|2. Advertisement and price list for Rockwell-Barnes Company, manufacturer of fasteners, undated. (AC0060-0002300)|
|3. Sample card for McGill’s patent fasteners, Holmes, Booth & Haydens, Warshaw Collection of Business Americana, Office Equipment series, undated. (AC0060-0002305-01) (front)|
|4. Verso of card above (AC0060-0002305-02)|
Like many things, these fasteners have a fascinating story. George W. McGill (1843-1917), an inventor and patent attorney (how convenient!), invented the first of many metal fasteners in 1866. McGill held over fifty patents, all relating to fasteners. An improvement in metallic paper-fasteners (US 56,587) was McGill’s first patent, issued on January 24, 1866. Several legal cases were based on this 1866 patent and subsequent patents for improvements to fasteners. Holmes, Booth & Haydens, had, under contract, the sole right to manufacture the McGill fasteners. But others in the fastening business were interested too so the trade was fraught with litigation surrounding the McGill patents.
In 1891, McGill sued (McGill Fastener Company vs. Universal Paper Fastener) for infringement upon his patent of 1875 for an improvement in metallic paper-fasteners (US 162,183) and his 1886 patent for the regular flathead “T” paper fastener (US 337,182). These two shank fasteners, with the head covered by a metal cap and bent at right angles, formed a button-like head that was applied in a variety of ways. The courts decided in favor of the Universal Paper Fastener Company, citing the McGill patents void and “want of novelty” and therefore there was no infringement. Despite this legal setback McGill would not be deterred.
McGill stated in his testimony, “I am the pioneer in this fastener line in this country. When I brought out my first device in 1866 I had faith and confidence in the business, and devoted my time, energy and money to its development. I spent $25,000 in making improvements which it took years to make and complete. I studied the needs of the business community, kept in touch with the march of improvement, worked hard to find out precisely what the trade needed, and invented new devices for growing needs and various uses.”
|5. Advertisement for McGill’s Patent Fasteners, manufactured by Holmes, Booth & Haydens, Warshaw Collection of Business Americana, Office Equipment series, undated. (AC0060-0002303)|
To learn more about our collections, visit the Archives Center.
The American Stationer, Volume, 28, 1890, pages 277, 958.
The American Stationer, Volume, 31, 1892, pages 695 and 745.

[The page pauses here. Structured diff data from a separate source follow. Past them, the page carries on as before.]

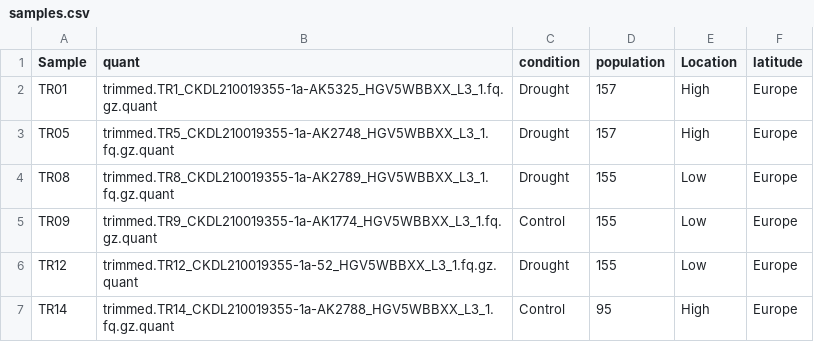
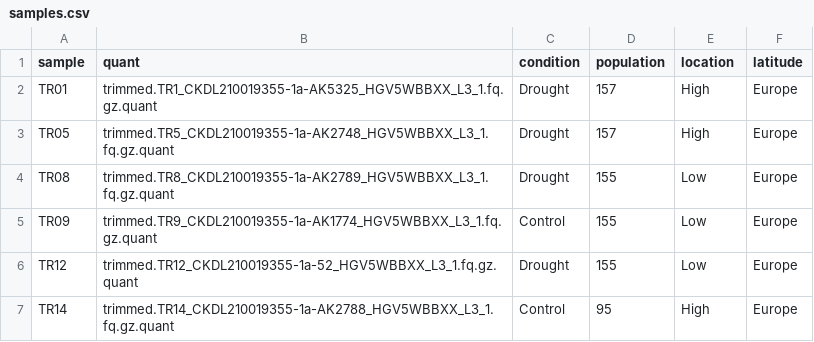
Before and after one commit to mjfos2r/clover_project, a CSV file: samples.csv, drawn as a sheet; only a part is shown.

Commit message:
formatting

```diff
--- a/samples.csv
+++ b/samples.csv
@@ -1,2 +1,2 @@
-Sample,quant,condition,population,Location,latitude
+sample,quant,condition,population,location,latitude
 TR01,trimmed.TR1_CKDL210019355-1a-AK5325_HGV5WBBXX_L3_1.fq.gz.quant,Drought,157,High,Europe
```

The American Stationer, Volume, 33, 1893, pages 202-204.
American Stationer and Office Outfitter, October 13, 1917.
Federal Reporter, Cases Argued and Determined in the Circuit Courts of Appeals and Circuit and District Courts of the United States, Volume 48, 1892.
United States Court of Appeals Reports, Volume 47, 1901, pages 296-302.